## WORK TASK
Set down all of the records below exactly, please, omitting the images.

## DATASET RECORDS

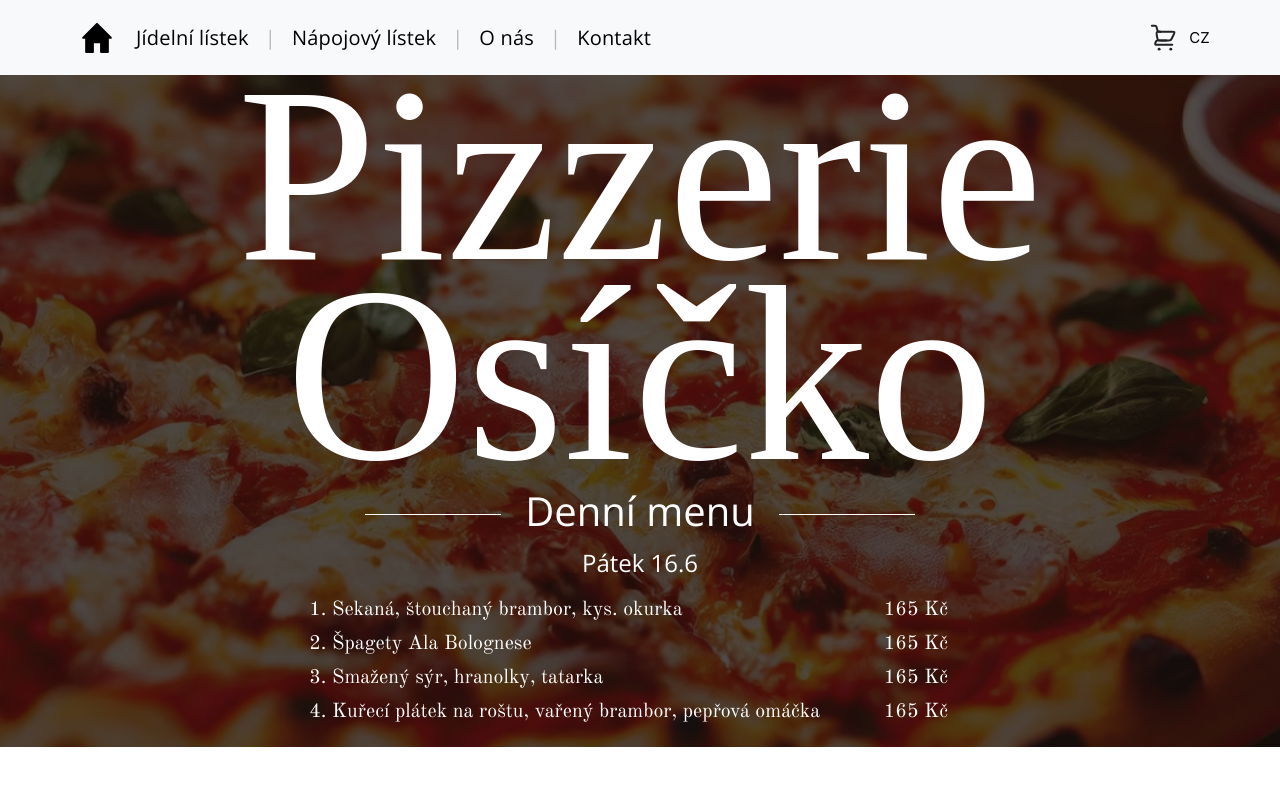
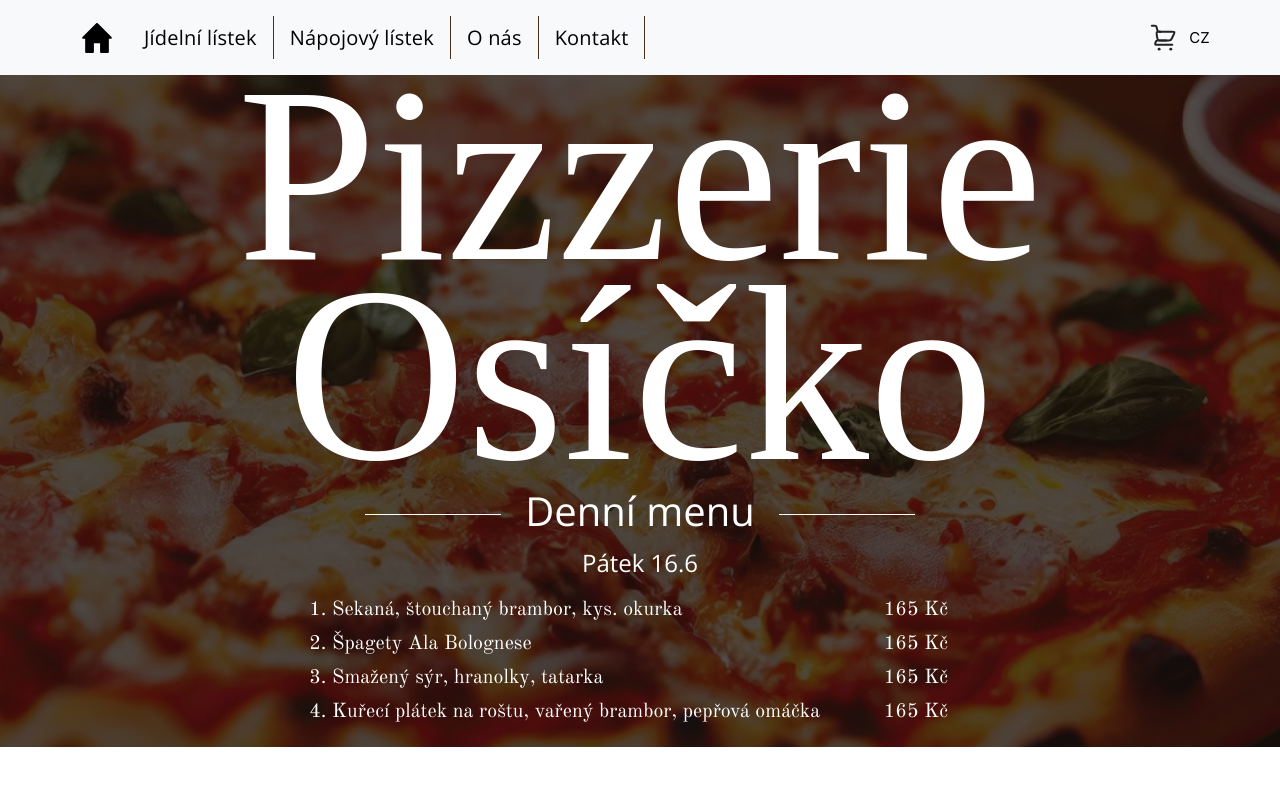
Before and after one commit to V1laZ/osicko-pizzerie, a Nuxt app: page / in a window 1280 px wide. Shown: the top 800 px of the page. Built offline with nearby package versions, Linux system fonts and the light colour scheme; a web font is replaced by a local one.

Commit message:
update styling

```diff
--- a/components/layout/Navbar.vue
+++ b/components/layout/Navbar.vue
@@ -16,11 +16,11 @@
                             v-for="(link, index) in links"
                             :key="index"
                             :to="link.path"
-                            class="nav-link"
+                            class="nav-link border-right px-3"
                             @click="moveIndicator($event)"
                         >
                             <span>{{ link.name }}</span>
-                            <span class="ms-3 opacity-25" v-if="index < links.length - 1">|</span>
+                            <!-- <span class="ms-3 opacity-25" v-if="index < links.length - 1">|</span> -->
                         </NuxtLink>
                         <span class="indicator" :style="indicatorStyle"></span>
                     </div>
@@ -96,6 +96,9 @@ watch(() => route.fullPath, () => {
 </script>
 
 <style scoped>
+.border-right {
+    border-right: 1px solid #45301f;
+}
 .navbar-text {
     color: #45301f;
     font-size: 20px;
```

## RESULT OF THIS EXERCISE
Before and after one commit to V1laZ/osicko-pizzerie, a Nuxt app: page / in a window 1280 px wide. Shown: the top 800 px of the page. Built offline with nearby package versions, Linux system fonts and the light colour scheme; a web font is replaced by a local one.

Commit message:
update styling

```diff
--- a/components/layout/Navbar.vue
+++ b/components/layout/Navbar.vue
@@ -16,11 +16,11 @@
                             v-for="(link, index) in links"
                             :key="index"
                             :to="link.path"
-                            class="nav-link"
+                            class="nav-link border-right px-3"
                             @click="moveIndicator($event)"
                         >
                             <span>{{ link.name }}</span>
-                            <span class="ms-3 opacity-25" v-if="index < links.length - 1">|</span>
+                            <!-- <span class="ms-3 opacity-25" v-if="index < links.length - 1">|</span> -->
                         </NuxtLink>
                         <span class="indicator" :style="indicatorStyle"></span>
                     </div>
@@ -96,6 +96,9 @@ watch(() => route.fullPath, () => {
 </script>
 
 <style scoped>
+.border-right {
+    border-right: 1px solid #45301f;
+}
 .navbar-text {
     color: #45301f;
     font-size: 20px;
```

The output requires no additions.